Sometimes we can see lists of things like “what true repentance looks like” and think we have to “do” those things in a legalistic manner. But true repentance comes from the heart, and ultimately, although we’re commanded to repent, it’s a gift of God. I would say it’s more like a mirror to check ourselves. We need to evaluate if we’re really serious about dealing with our sin and if we have truly humbled ourselves and come before God for his grace.
That said, here are some of the elements of true repentance that I see in this passage:
1. Weeping and pleading
A voice on the bare heights is heard,
the weeping and pleading of Israel's sons
because they have perverted their way;
they have forgotten the Lord their God.
A true recognition of our sin and its seriousness brings sorrow and grief. We can’t remain hard-hearted or unmoved. When we see our sin for what it is, the realization of the harm we have done to others and ourselves, and the offence to God often leads to literal weeping.

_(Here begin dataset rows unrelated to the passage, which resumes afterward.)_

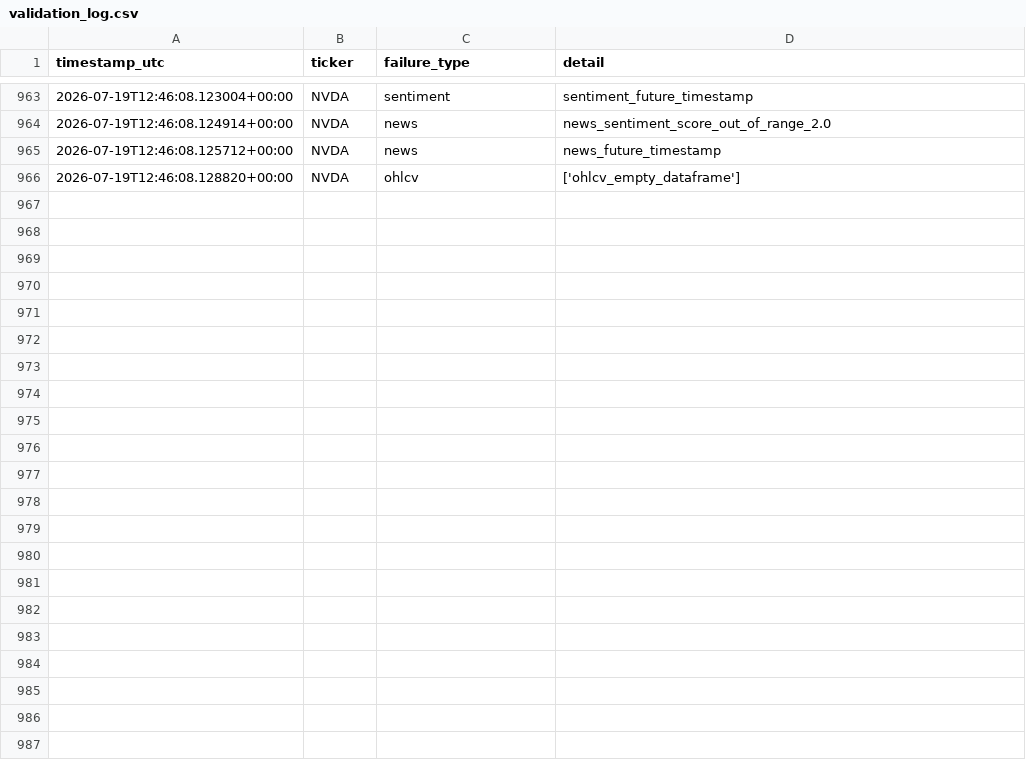
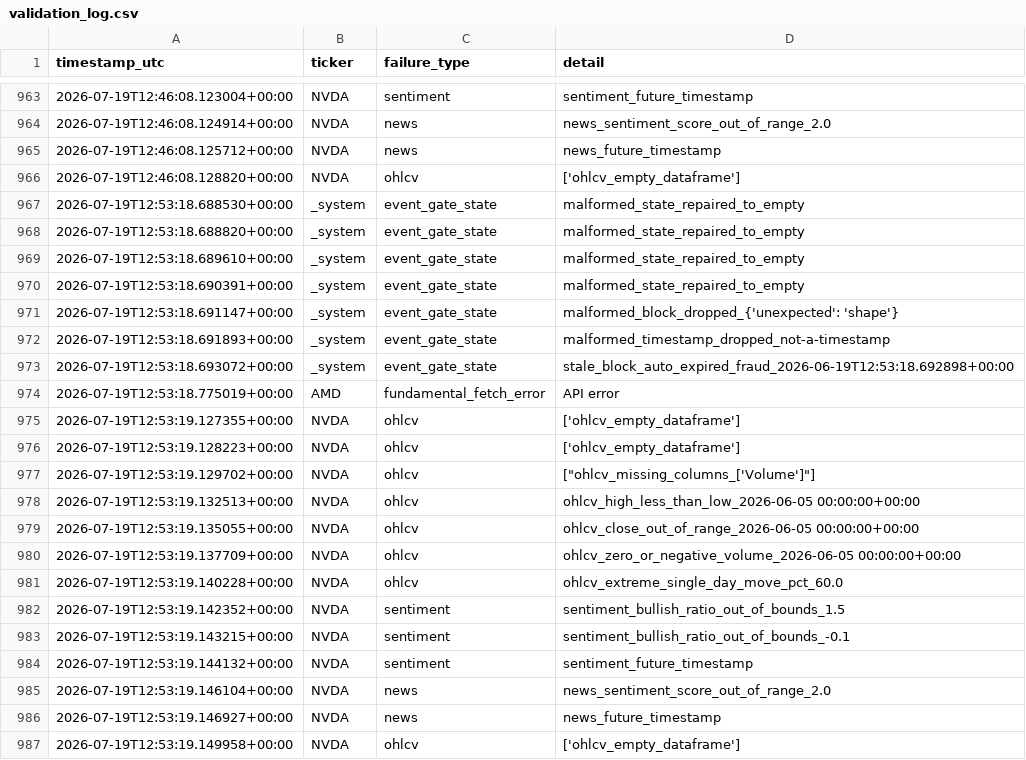
Before and after one commit to MrKoods/StockAnalysis, a CSV file: data/logs/validation_log.csv, drawn as a sheet; only a part is shown, gaps mark what is left out; the diff names each change by its address in the sheet, - before the commit and + after, or states it on an @@ line.

```diff
--- a/data/logs/validation_log.csv
+++ b/data/logs/validation_log.csv
+row 967: 2026-07-19T12:53:18.688530+00:00 | _system | event_gate_state | malformed_state_repaired_to_empty
+row 968: 2026-07-19T12:53:18.688820+00:00 | _system | event_gate_state | malformed_state_repaired_to_empty
+row 969: 2026-07-19T12:53:18.689610+00:00 | _system | event_gate_state | malformed_state_repaired_to_empty
+row 970: 2026-07-19T12:53:18.690391+00:00 | _system | event_gate_state | malformed_state_repaired_to_empty
+row 971: 2026-07-19T12:53:18.691147+00:00 | _system | event_gate_state | malformed_block_dropped_{'unexpected': 'shape'}
+row 972: 2026-07-19T12:53:18.691893+00:00 | _system | event_gate_state | malformed_timestamp_dropped_not-a-timestamp
+row 973: 2026-07-19T12:53:18.693072+00:00 | _system | event_gate_state | stale_block_auto_expired_fraud_2026-06-19T12:53:18.692898+00:00
+row 974: 2026-07-19T12:53:18.775019+00:00 | AMD | fundamental_fetch_error | API error
+row 975: 2026-07-19T12:53:19.127355+00:00 | NVDA | ohlcv | ['ohlcv_empty_dataframe']
+row 976: 2026-07-19T12:53:19.128223+00:00 | NVDA | ohlcv | ['ohlcv_empty_dataframe']
+row 977: 2026-07-19T12:53:19.129702+00:00 | NVDA | ohlcv | ["ohlcv_missing_columns_['Volume']"]
+row 978: 2026-07-19T12:53:19.132513+00:00 | NVDA | ohlcv | ohlcv_high_less_than_low_2026-06-05 00:00:00+00:00
+row 979: 2026-07-19T12:53:19.135055+00:00 | NVDA | ohlcv | ohlcv_close_out_of_range_2026-06-05 00:00:00+00:00
+row 980: 2026-07-19T12:53:19.137709+00:00 | NVDA | ohlcv | ohlcv_zero_or_negative_volume_2026-06-05 00:00:00+00:00
+row 981: 2026-07-19T12:53:19.140228+00:00 | NVDA | ohlcv | ohlcv_extreme_single_day_move_pct_60.0
+row 982: 2026-07-19T12:53:19.142352+00:00 | NVDA | sentiment | sentiment_bullish_ratio_out_of_bounds_1.5
+row 983: 2026-07-19T12:53:19.143215+00:00 | NVDA | sentiment | sentiment_bullish_ratio_out_of_bounds_-0.1
+row 984: 2026-07-19T12:53:19.144132+00:00 | NVDA | sentiment | sentiment_future_timestamp
+row 985: 2026-07-19T12:53:19.146104+00:00 | NVDA | news | news_sentiment_score_out_of_range_2.0
+row 986: 2026-07-19T12:53:19.146927+00:00 | NVDA | news | news_future_timestamp
+row 987: 2026-07-19T12:53:19.149958+00:00 | NVDA | ohlcv | ['ohlcv_empty_dataframe']
```
Also changed, not shown: 2 other files.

This is not self-pitying weeping over the consequences of our sin. That’s what 2 Corinthians 7:10 calls “worldly grief.” That demonstrates a heart which is still not in submission to God, which is only sorry because it got caught, or is suffering in some way for the sin. True repentance is not self-centred, sorry over the pain our sin has caused us. It is other-centred, grieved over the pain it has caused God and others.

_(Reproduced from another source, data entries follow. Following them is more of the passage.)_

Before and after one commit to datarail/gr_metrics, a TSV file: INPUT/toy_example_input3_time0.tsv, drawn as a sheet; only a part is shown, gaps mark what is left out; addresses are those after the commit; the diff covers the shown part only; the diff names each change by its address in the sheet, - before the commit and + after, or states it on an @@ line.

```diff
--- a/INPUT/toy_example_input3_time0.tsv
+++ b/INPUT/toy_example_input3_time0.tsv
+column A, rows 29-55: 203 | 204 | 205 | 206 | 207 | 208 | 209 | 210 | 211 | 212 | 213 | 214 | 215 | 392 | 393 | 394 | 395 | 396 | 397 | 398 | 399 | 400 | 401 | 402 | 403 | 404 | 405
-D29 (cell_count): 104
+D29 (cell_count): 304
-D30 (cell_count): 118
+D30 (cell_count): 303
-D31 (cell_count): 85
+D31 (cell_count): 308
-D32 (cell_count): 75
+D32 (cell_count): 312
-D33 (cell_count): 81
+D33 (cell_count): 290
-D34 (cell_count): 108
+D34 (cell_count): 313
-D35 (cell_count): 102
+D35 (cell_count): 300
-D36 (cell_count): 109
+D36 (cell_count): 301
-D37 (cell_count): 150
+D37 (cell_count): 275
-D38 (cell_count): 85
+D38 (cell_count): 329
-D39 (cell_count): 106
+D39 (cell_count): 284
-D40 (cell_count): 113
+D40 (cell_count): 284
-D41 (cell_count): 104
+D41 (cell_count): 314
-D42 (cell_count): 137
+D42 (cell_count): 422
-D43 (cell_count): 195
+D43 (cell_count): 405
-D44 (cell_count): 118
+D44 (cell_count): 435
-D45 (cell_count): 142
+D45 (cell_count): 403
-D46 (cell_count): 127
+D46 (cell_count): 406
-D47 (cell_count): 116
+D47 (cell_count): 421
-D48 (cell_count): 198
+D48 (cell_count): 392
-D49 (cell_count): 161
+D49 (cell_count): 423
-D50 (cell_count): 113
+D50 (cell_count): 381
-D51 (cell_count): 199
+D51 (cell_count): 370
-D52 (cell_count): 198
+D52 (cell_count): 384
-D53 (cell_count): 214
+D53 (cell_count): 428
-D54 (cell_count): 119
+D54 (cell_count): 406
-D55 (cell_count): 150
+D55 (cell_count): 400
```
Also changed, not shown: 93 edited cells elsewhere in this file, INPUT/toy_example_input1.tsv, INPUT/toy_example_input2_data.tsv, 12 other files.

Repentance also leads to pleading. Instead of an arrogant assumption that we are OK with God, we plead with him to forgive us, to change us, to restore us. We know that we don’t need to manipulate God or convince him to forgive us. His forgiveness of us is based on the finished work of Jesus, and is ours when we confess and repent. Nevertheless, if we are truly sorry for our sin and see it for what it is, we are desperate for him to do whatever it takes to deliver us from it.
This is the message we have heard from him and proclaim to you, that God is light, and in him is no darkness at all. If we say we have fellowship with him while we walk in darkness, we lie and do not practice the truth. But if we walk in the light, as he is in the light, we have fellowship with one another, and the blood of Jesus his Son cleanses us from all sin. If we say we have no sin, we deceive ourselves, and the truth is not in us. If we confess our sins, he is faithful and just to forgive us our sins and to cleanse us from all unrighteousness. (1 John 1:5-9)
2. A recognition that God is truth, and that sin is a lie
“Behold, we come to you,
for you are the Lord our God.
Truly the hills are a delusion,
the orgies on the mountains.
Truly in the Lord our God
is the salvation of Israel.”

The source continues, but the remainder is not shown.